(Given data):
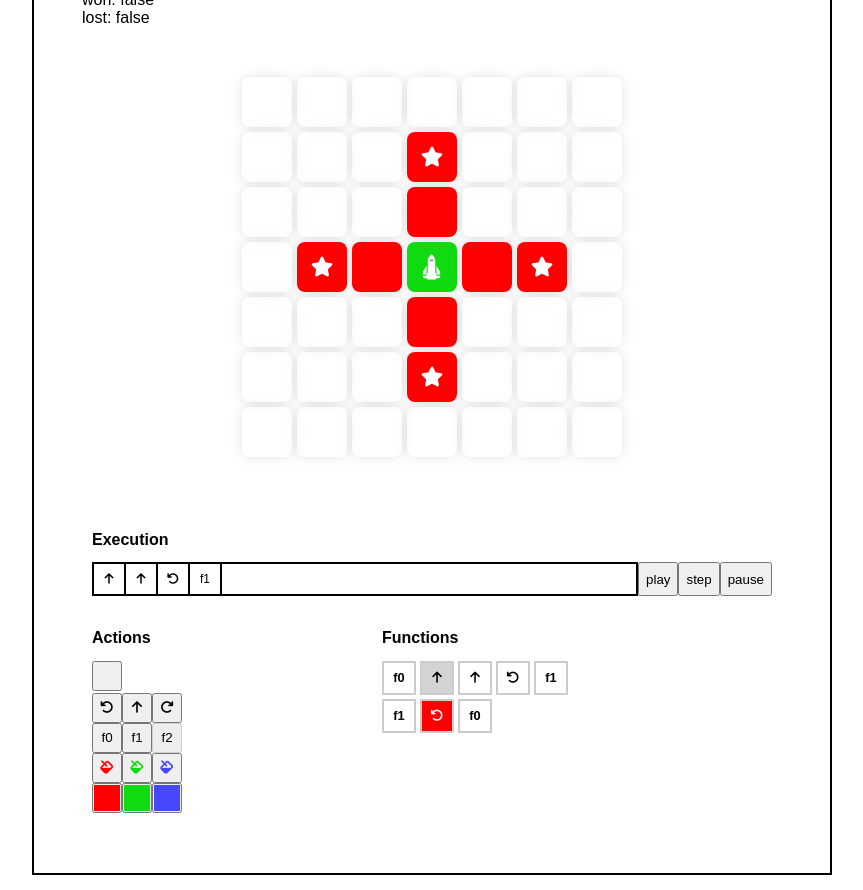
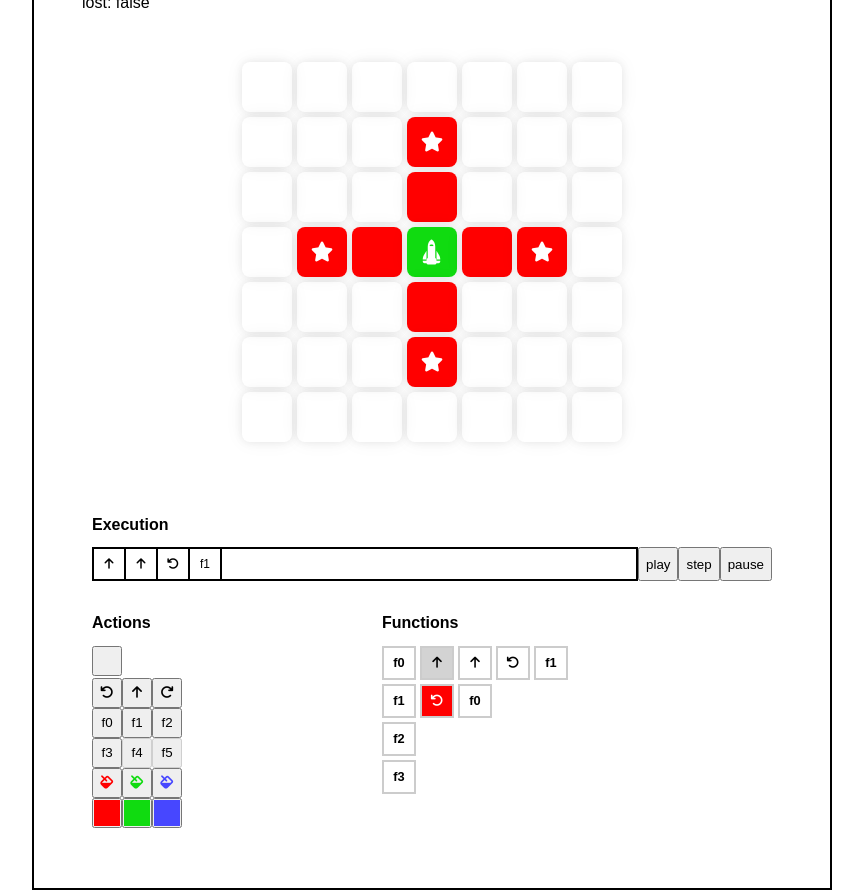
Before and after one commit to daniellionel01/logic-game, a Vue app: page / in a window 1280 px wide. Shown: the whole page, without its empty margins (216-1079 px from the left). Built offline with nearby package versions, Linux system fonts and the light colour scheme.

Commit message:
show all available functions in actions

```diff
--- a/src/components/Commands.vue
+++ b/src/components/Commands.vue
@@ -10,10 +10,10 @@
         <Action :instructionType="IT_FORWARD" />
         <Action :instructionType="IT_ROT_RIGHT" />
       </div>
-      <div class="action-row">
-        <Action :instructionType="IT_CALL_FUNC" :payload="0" />
-        <Action :instructionType="IT_CALL_FUNC" :payload="1" />
-        <Action :instructionType="IT_CALL_FUNC" :payload="2" />
+      <div class="action-row" v-for="(_, index) in functionRows" :key="index">
+        <Action :instructionType="IT_CALL_FUNC" :payload="index*3" />
+        <Action :instructionType="IT_CALL_FUNC" :payload="index*3+1" />
+        <Action :instructionType="IT_CALL_FUNC" :payload="index*3+2" />
       </div>
       <div class="action-row">
         <Action :instructionType="IT_PAINT_COLOR" :payload="COLOR_RED" />
@@ -34,7 +34,7 @@
 </template>
 
 <script lang="ts">
-import { defineComponent } from 'vue'
+import { defineComponent, computed } from 'vue'
 import { useStore, InstructionType, Color } from '../store'
 import Function from './Function.vue'
 import Action from './Action.vue'
@@ -48,8 +48,12 @@ export default defineComponent({
   setup: () => {
     const store = useStore()
 
+    const functionRows = computed(() => Math.ceil(store.state.functions.length / 3))
+
     return {
       functions: store.state.functions,
+      functionRows,
+
       IT_PASS: InstructionType.PASS,
       IT_FORWARD: InstructionType.FORWARD,
       IT_ROT_RIGHT: InstructionType.ROTATE_RIGHT,
--- a/src/store.ts
+++ b/src/store.ts
@@ -141,7 +141,9 @@ export const store = createStore<State>({
             { instructions: [
                 { type: InstructionType.ROTATE_LEFT, color: Color.RED, payload: undefined },
                 { type: InstructionType.CALL_FUNCTION, color: Color.NONE, payload: 0 }
-            ]}
+            ]},
+            { instructions: []},
+            { instructions: []}
         ],
         stack: [],
         selectedInstruction: {
```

(Aim of the task): Determine the count of lines in the data above with the string "store" in them, and give that count alone.

(Task solution): 7